TRY IT:
Where a line in the entries below contains the word "notebooks", count it. Return the total alone.

------------

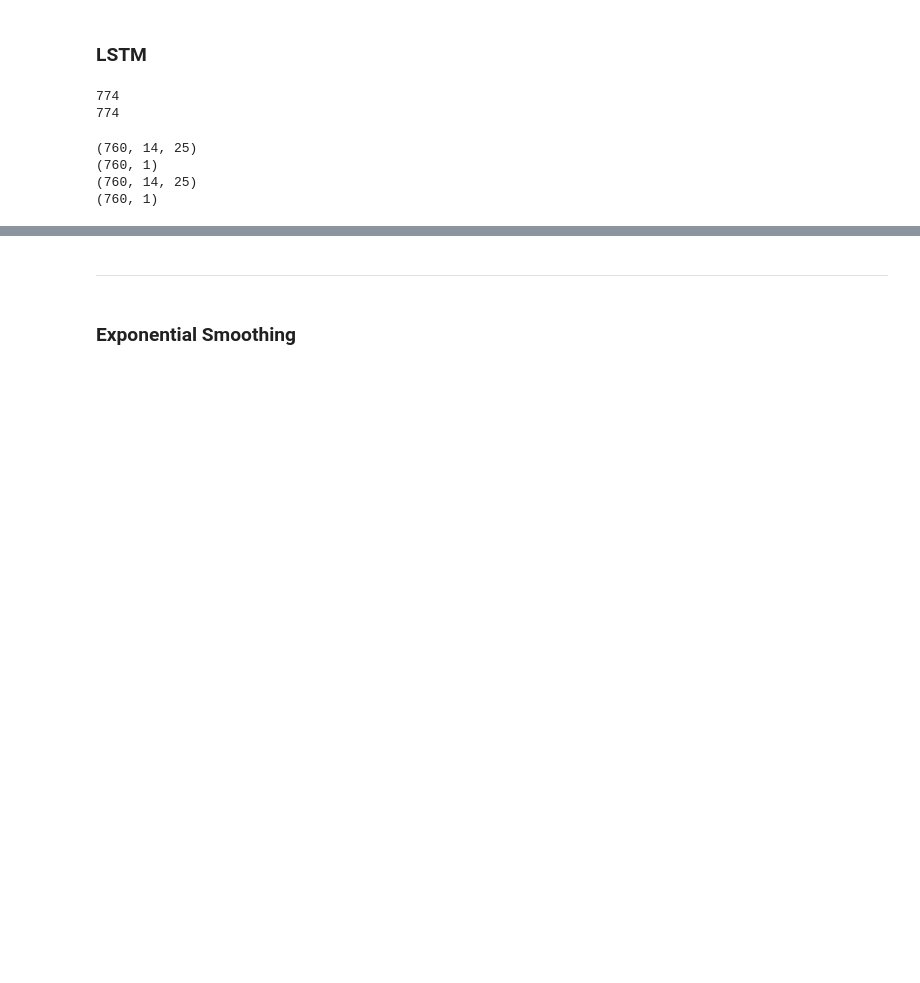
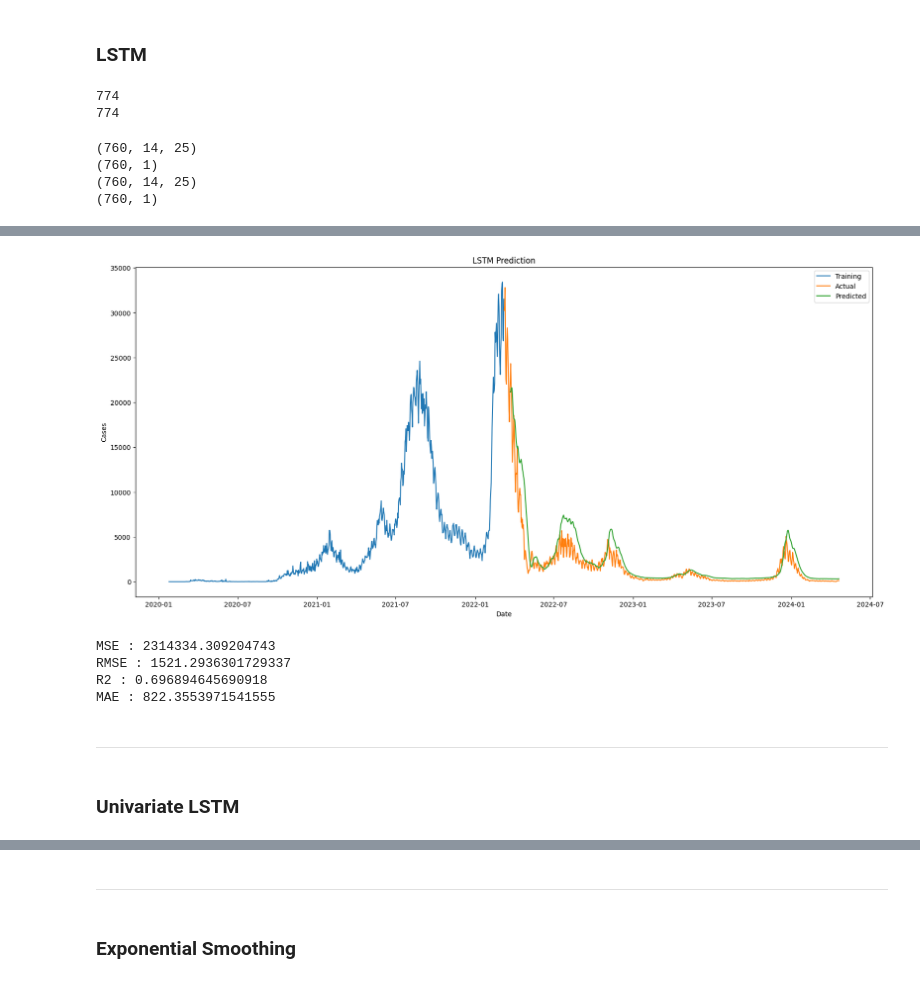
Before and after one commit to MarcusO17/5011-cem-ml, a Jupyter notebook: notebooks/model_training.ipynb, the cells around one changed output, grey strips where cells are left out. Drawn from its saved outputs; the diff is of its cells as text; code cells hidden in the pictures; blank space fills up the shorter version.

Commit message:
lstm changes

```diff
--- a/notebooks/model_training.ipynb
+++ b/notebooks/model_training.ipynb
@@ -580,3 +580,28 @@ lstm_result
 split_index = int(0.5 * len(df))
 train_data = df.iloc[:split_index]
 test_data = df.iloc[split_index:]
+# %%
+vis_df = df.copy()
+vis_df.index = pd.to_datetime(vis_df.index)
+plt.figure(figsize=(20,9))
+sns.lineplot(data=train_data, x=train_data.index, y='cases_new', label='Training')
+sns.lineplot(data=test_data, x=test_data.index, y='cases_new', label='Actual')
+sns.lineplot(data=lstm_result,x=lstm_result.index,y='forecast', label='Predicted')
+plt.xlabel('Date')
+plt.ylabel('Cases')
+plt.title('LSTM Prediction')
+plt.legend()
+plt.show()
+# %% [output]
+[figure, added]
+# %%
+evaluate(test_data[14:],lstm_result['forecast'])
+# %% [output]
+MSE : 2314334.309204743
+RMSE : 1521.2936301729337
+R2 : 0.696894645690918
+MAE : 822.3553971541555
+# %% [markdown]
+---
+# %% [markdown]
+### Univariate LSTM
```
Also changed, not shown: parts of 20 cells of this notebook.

------------

WRITTEN REPLY:
3